= EXERCISE DETAILS =
Each entry below should be written out exactly as it is, with no pictures.

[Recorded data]
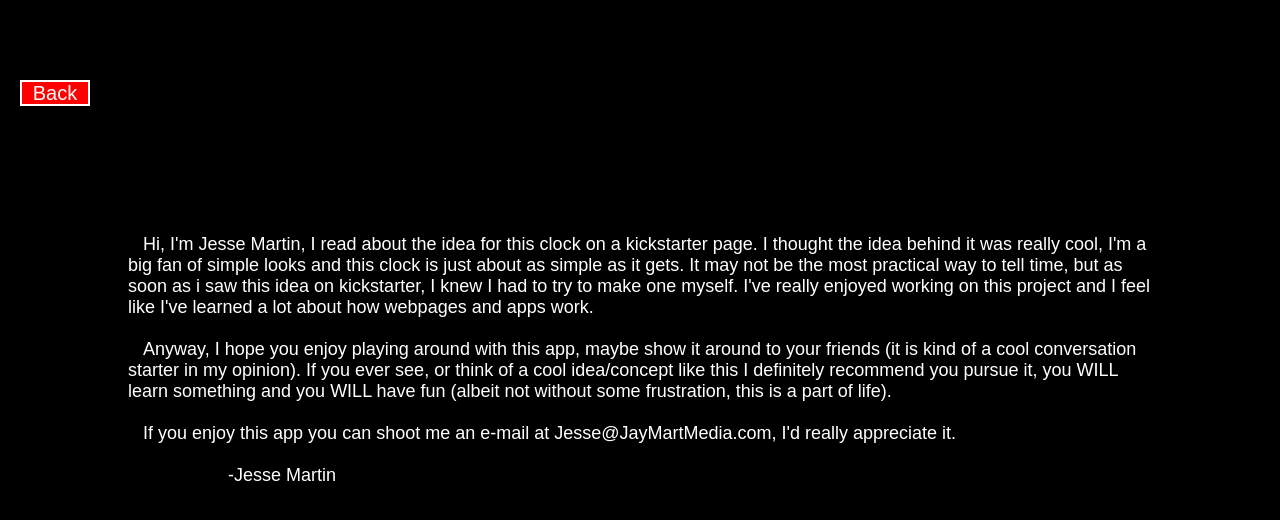
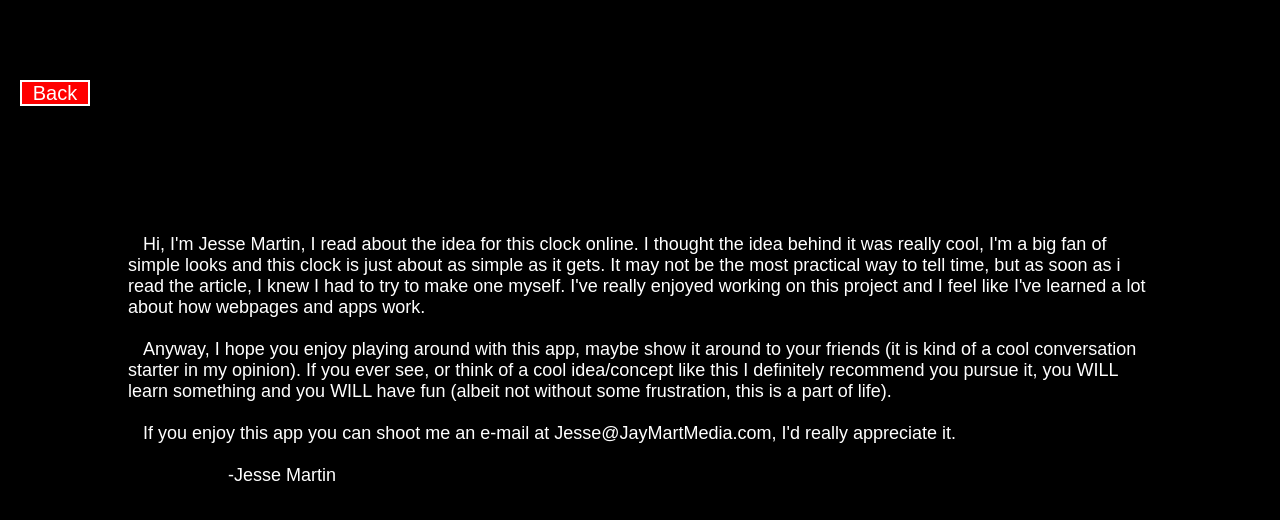
Before and after one commit to JMartinUSA/Final-Resize-App, a plain HTML site: page about.html in a window 1280 px wide. Drawn offline with Linux system fonts and the light colour scheme.

Commit message:
remove kickstarter

```diff
--- a/about.html
+++ b/about.html
@@ -8,7 +8,7 @@
       <div class="topBorder"></div>
       <a href="index.html"><div class="back button">Back</div></a>
       <div class="content">
-        &nbsp&nbsp&nbspHi, I'm Jesse Martin, I read about the idea for this clock on a kickstarter page. I thought the idea behind it was really cool, I'm a big fan of simple looks and this clock is just about as simple as it gets. It may not be the most practical way to tell time, but as soon as i saw this idea on kickstarter, I knew I had to try to make one myself. I've really enjoyed working on this project and I feel like I've learned a lot about how webpages and apps work.<br><br>
+        &nbsp&nbsp&nbspHi, I'm Jesse Martin, I read about the idea for this clock online. I thought the idea behind it was really cool, I'm a big fan of simple looks and this clock is just about as simple as it gets. It may not be the most practical way to tell time, but as soon as i read the article, I knew I had to try to make one myself. I've really enjoyed working on this project and I feel like I've learned a lot about how webpages and apps work.<br><br>
 
         &nbsp&nbsp&nbspAnyway, I hope you enjoy playing around with this app, maybe show it around to your friends (it is kind of a cool conversation starter in my opinion). If you ever see, or think of a cool idea/concept like this I definitely recommend you pursue it, you WILL learn something and you WILL have fun (albeit not without some frustration, this is a part of life). <br><br>
 
```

= ANSWER SPACE =
Before and after one commit to JMartinUSA/Final-Resize-App, a plain HTML site: page about.html in a window 1280 px wide. Drawn offline with Linux system fonts and the light colour scheme.

Commit message:
remove kickstarter

```diff
--- a/about.html
+++ b/about.html
@@ -8,7 +8,7 @@
       <div class="topBorder"></div>
       <a href="index.html"><div class="back button">Back</div></a>
       <div class="content">
-        &nbsp&nbsp&nbspHi, I'm Jesse Martin, I read about the idea for this clock on a kickstarter page. I thought the idea behind it was really cool, I'm a big fan of simple looks and this clock is just about as simple as it gets. It may not be the most practical way to tell time, but as soon as i saw this idea on kickstarter, I knew I had to try to make one myself. I've really enjoyed working on this project and I feel like I've learned a lot about how webpages and apps work.<br><br>
+        &nbsp&nbsp&nbspHi, I'm Jesse Martin, I read about the idea for this clock online. I thought the idea behind it was really cool, I'm a big fan of simple looks and this clock is just about as simple as it gets. It may not be the most practical way to tell time, but as soon as i read the article, I knew I had to try to make one myself. I've really enjoyed working on this project and I feel like I've learned a lot about how webpages and apps work.<br><br>
 
         &nbsp&nbsp&nbspAnyway, I hope you enjoy playing around with this app, maybe show it around to your friends (it is kind of a cool conversation starter in my opinion). If you ever see, or think of a cool idea/concept like this I definitely recommend you pursue it, you WILL learn something and you WILL have fun (albeit not without some frustration, this is a part of life). <br><br>
 
```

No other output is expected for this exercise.